The oldest public collection of radical history completed a digital archive of over 2,000 posters.
Bock wants to reject the proposition “the evidence for Caesar’s life is better attested than for Jesus’s.” As worded that looks like a con. Either Bock doesn’t realize this is not the same proposition as “the evidence for Caesar’s life is better than for Jesus’s” or he must think his readers won’t notice the difference.
Same-sex marriage is supported by most Americans. And after last week’s landmark Supreme Court decision, it’s also the law of the land. But how it will play out in the presidential campaign is far …
After the end of the Soviet Empire, Western neo-conservatives and their Eastern counterparts were looking for new ideologies to rile up the masses. Over the last decades, we have seen the emergence of religious-political movements all around the world, including Christian Fundamentalism, Zionism, Islamism, and Hindu nationalism.
The year is 2018. After a rough Greek exit from the eurozone, economic malaise has spread to Italy, Portugal, Spain, and France. Nervous citizens across Europe look for a way to get their money out as currency traders hammer the weakening euro, banks impose withdrawal limits, and their purchasing power plummets. Enter Bitcoin.
The tone of the worship service was set at the start. An opening prayer declared it “a dark day.” The sermon focused on a psalm of lament. In between, a pastor read a statement proclaiming the church’s elders and staff “deeply saddened.” In downtown Chicago, as in several other cities around the country, Sunday was marked by jubilation, the annual gay pride festivities made more celebratory by Friday’s Supreme Court decision legalizing same-sex marriage nationwide.

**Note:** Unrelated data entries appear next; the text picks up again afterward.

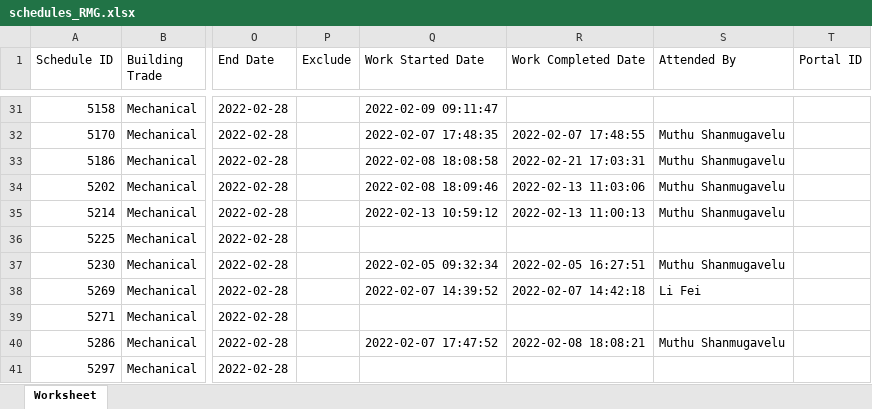
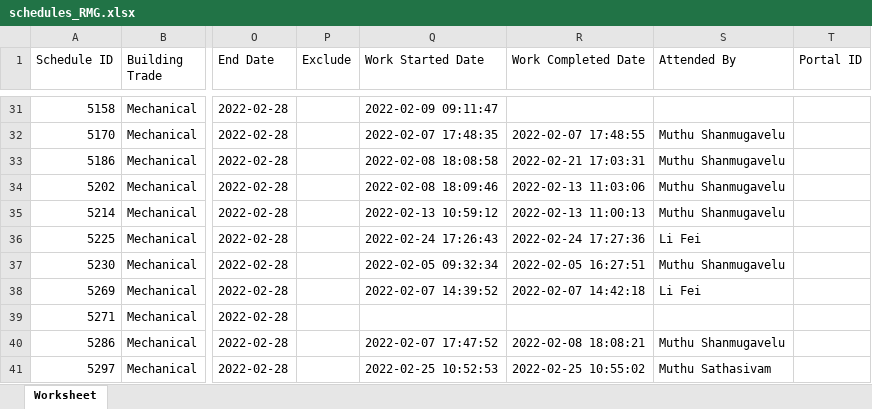
Before and after one commit to wenna0306/Feb_22_RMG, an Excel workbook: schedules_RMG.xlsx, sheet Worksheet, drawn as a sheet; only a part is shown, gaps mark what is left out; values as stored, in another font and other column widths than the file's, no borders; the diff covers the shown part only; the diff names each change by its address in the sheet, - before the commit and + after, or states it on an @@ line.

Commit message:
add schedules

```diff
--- a/schedules_RMG.xlsx (sheet Worksheet)
+++ b/schedules_RMG.xlsx (sheet Worksheet)
-Q36 (Work Started Date): (empty)
+Q36 (Work Started Date): 2022-02-24 17:26:43
-R36 (Work Completed Date): (empty)
+R36 (Work Completed Date): 2022-02-24 17:27:36
-S36 (Attended By): (empty)
+S36 (Attended By): Li Fei
-Q41 (Work Started Date): (empty)
+Q41 (Work Started Date): 2022-02-25 10:52:53
-R41 (Work Completed Date): (empty)
+R41 (Work Completed Date): 2022-02-25 10:55:02
-S41 (Attended By): (empty)
+S41 (Attended By): Muthu Sathasivam
```
Also changed, not shown: 4 added rows and 9 edited cells elsewhere in this sheet.
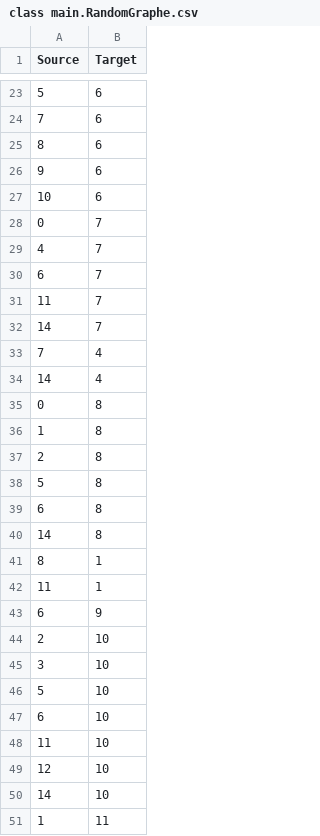
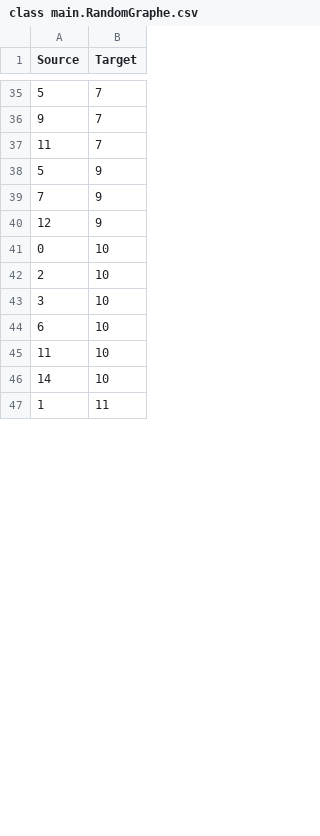
Before and after one commit to Kovacs37/TG, a CSV file: TPGraphes/class main.RandomGraphe.csv, drawn as a sheet; only a part is shown, gaps mark what is left out; the diff covers the shown part only.

Commit message:
continuation random generations

```diff
--- a/TPGraphes/class main.RandomGraphe.csv
+++ b/TPGraphes/class main.RandomGraphe.csv
@@ -23,28 +35,12 @@ Source,Target
-5,6
-7,6
-8,6
-9,6
-10,6
-0,7
-4,7
-6,7
+5,7
+9,7
 11,7
-14,7
-7,4
-14,4
-0,8
-1,8
-2,8
-5,8
-6,8
-14,8
-8,1
-11,1
-6,9
+5,9
+7,9
+12,9
+0,10
 2,10
 3,10
-5,10
 6,10
 11,10
-12,10
 14,10
```
Also changed, not shown: 21 added rows, 13 removed rows, 3 moved rows and 11 edited cells elsewhere in this file, 3 other files.
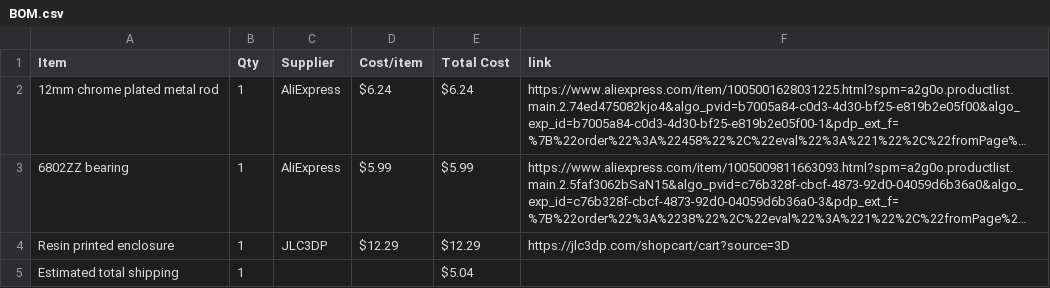
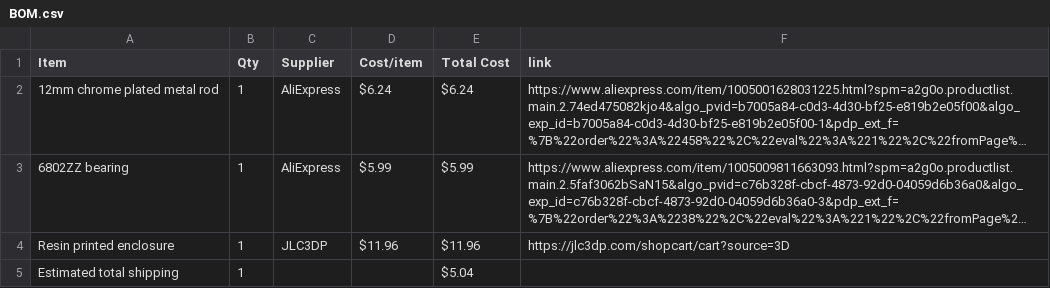
Before and after one commit to BumbleBee1010/Piston-Fidget-, a CSV file: BOM.csv, drawn as a sheet; long unchanged cells end in …; the diff names each change by its address in the sheet, - before the commit and + after, or states it on an @@ line.

Commit message:
Sync Piston Fidget from Half Life

```diff
--- a/BOM.csv
+++ b/BOM.csv
-D4 (Cost/item): $12.29
+D4 (Cost/item): $11.96
-E4 (Total Cost): $12.29
+E4 (Total Cost): $11.96
```
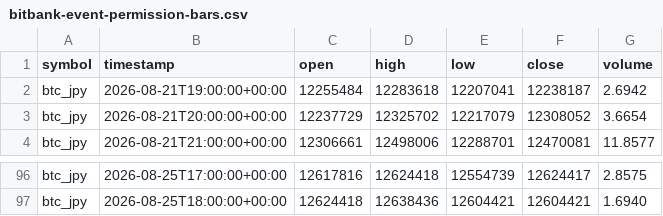
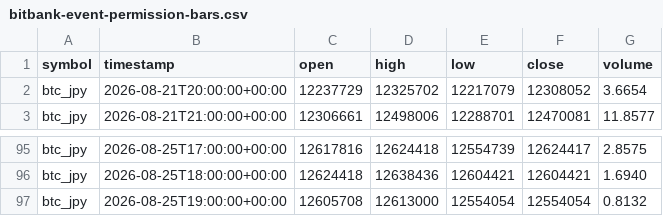
Before and after one commit to crypto-hypothesis-lab/crypto-simulator, a CSV file: data/paper-event/bitbank-event-permission-bars.csv, drawn as a sheet; only a part is shown, gaps mark what is left out.

```diff
--- a/data/paper-event/bitbank-event-permission-bars.csv
+++ b/data/paper-event/bitbank-event-permission-bars.csv
@@ -1,3 +1,2 @@
 symbol,timestamp,open,high,low,close,volume
-btc_jpy,2026-08-21T19:00:00+00:00,12255484,12283618,12207041,12238187,2.6942
 btc_jpy,2026-08-21T20:00:00+00:00,12237729,12325702,12217079,12308052,3.6654
@@ -97 +96,2 @@ btc_jpy,2026-08-25T17:00:00+00:00,12617816,12624418,12554739,12624417,2.8575
 btc_jpy,2026-08-25T18:00:00+00:00,12624418,12638436,12604421,12604421,1.6940
+btc_jpy,2026-08-25T19:00:00+00:00,12605708,12613000,12554054,12554054,0.8132
```
Also changed, not shown: data/paper-event/hyperliquid-event-permission-bars.csv, data/paper-event/mexc-event-permission-bars.csv, 3 other files.
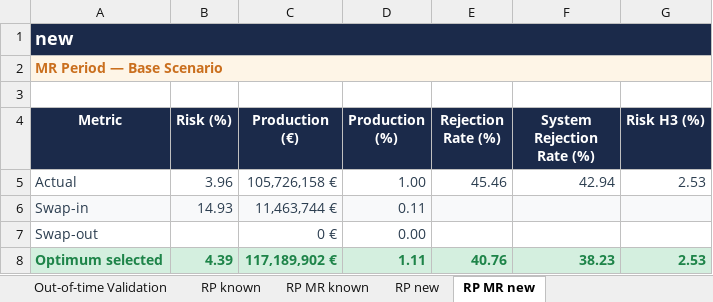
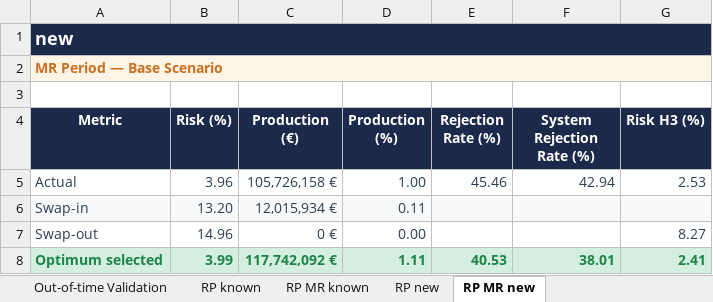
Before and after one commit to iocariz/scoring_tools, an Excel workbook: output/consolidated_risk_production.xlsx, sheet RP MR new, drawn as a sheet; values as stored, in another font and other column widths than the file's, no borders; the diff names each change by its address in the sheet, - before the commit and + after, or states it on an @@ line.

```diff
--- a/output/consolidated_risk_production.xlsx (sheet RP MR new)
+++ b/output/consolidated_risk_production.xlsx (sheet RP MR new)
-B6 (Risk (%)): 14.93
+B6 (Risk (%)): 13.20
-C6 (Production (€)): 11,463,744 €
+C6 (Production (€)): 12,015,934 €
-B7 (Risk (%)): (empty)
+B7 (Risk (%)): 14.96
-G7 (Risk H3 (%)): (empty)
+G7 (Risk H3 (%)): 8.27
-B8 (Risk (%)): 4.39
+B8 (Risk (%)): 3.99
-C8 (Production (€)): 117,189,902 €
+C8 (Production (€)): 117,742,092 €
-E8 (Rejection Rate (%)): 40.76
+E8 (Rejection Rate (%)): 40.53
-F8 (System Rejection Rate (%)): 38.23
+F8 (System Rejection Rate (%)): 38.01
-G8 (Risk H3 (%)): 2.53
+G8 (Risk H3 (%)): 2.41
```
Also changed, not shown: sheet Executive Summary, sheet RP new, sheet Out-of-time Validation, sheet Validation & Governance, 9 other files.
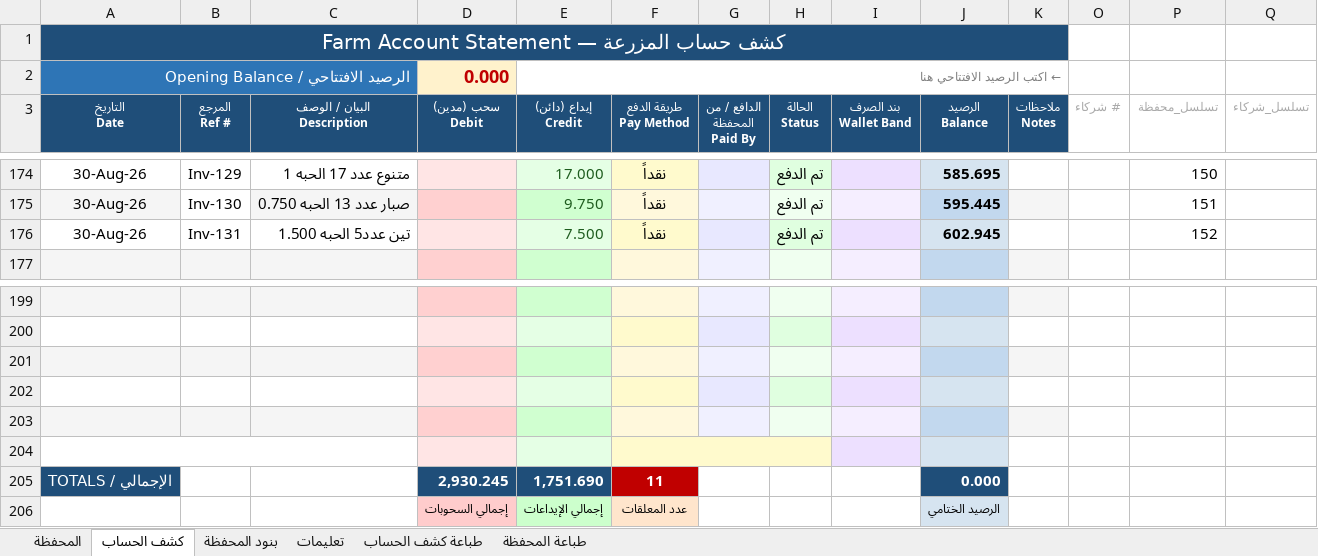
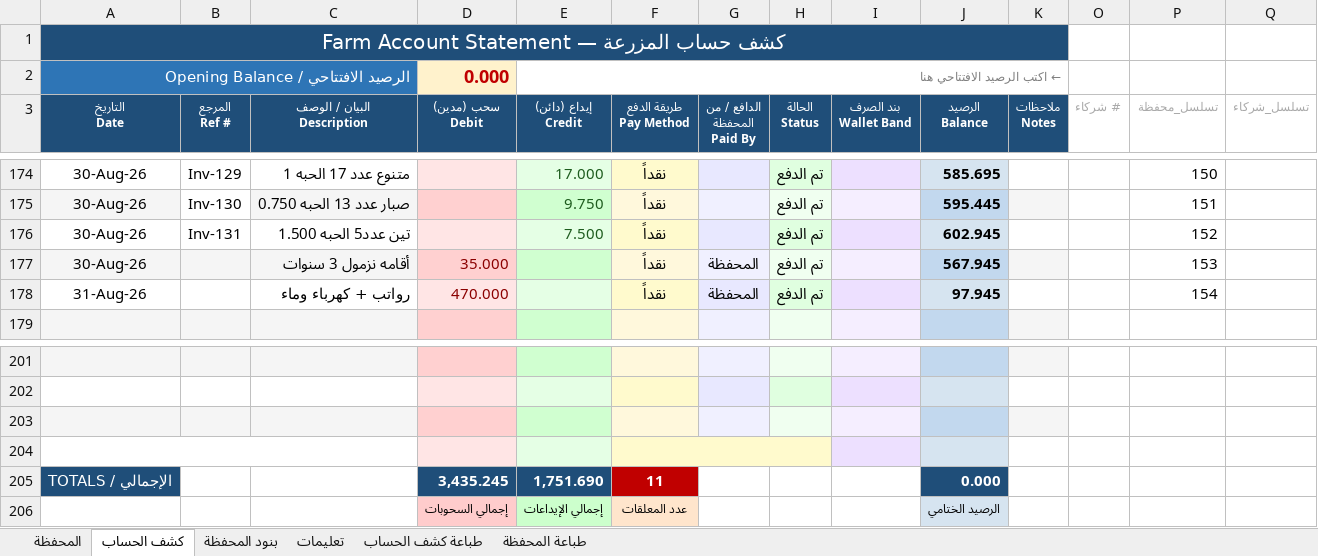
Before and after one commit to hadi907/ftm8-monitor, an Excel workbook: Farm_Account.xlsx, sheet كشف الحساب, drawn as a sheet; only a part is shown, gaps mark what is left out; values as stored, in another font and other column widths than the file's, no borders; conditional formats not drawn; removed rows and columns are numbered as before the commit, all else as after; the diff names each change by its address in the sheet, - before the commit and + after, or states it on an @@ line.

```diff
--- a/Farm_Account.xlsx (sheet كشف الحساب)
+++ b/Farm_Account.xlsx (sheet كشف الحساب)
+row 177: 30-Aug-26 |  | أقامه نزمول 3 سنوات | 35.000 |  | نقداً | المحفظة | تم الدفع |  | 567.945 |  |  | 153
+row 178: 31-Aug-26 |  | رواتب + كهرباء وماء | 470.000 |  | نقداً | المحفظة | تم الدفع |  | 97.945 |  |  | 154
+A204:C204 merged
+F204:H204 merged
-G204 fill: #E8E8FF
+G204 fill: none
-H204 fill: #E0FFE0
+H204 fill: none
-row 203: (empty)
-row 204: (empty)
-D205 (سحب (مدين) Debit): 2,930.245
+D205 (سحب (مدين) Debit): 3,435.245
```
Also changed, not shown: sheet طباعة كشف الحساب, sheet المحفظة, formulas that keep their value.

The mining town of Chiatura, Georgia, surrounded by steep cliffs, is criss-crossed by a network of aging Soviet-era aerial tramways that are still in use today. In the early 20th century, after the U.S.S.R. annexed Georgia, Soviet authorities were intent on extracting the vast manganese deposits beneath Chiatura. In the 1950s, planners began work on what locals call the "Kanatnaya Doroga," or "rope road," that still connects almost every corner of the town.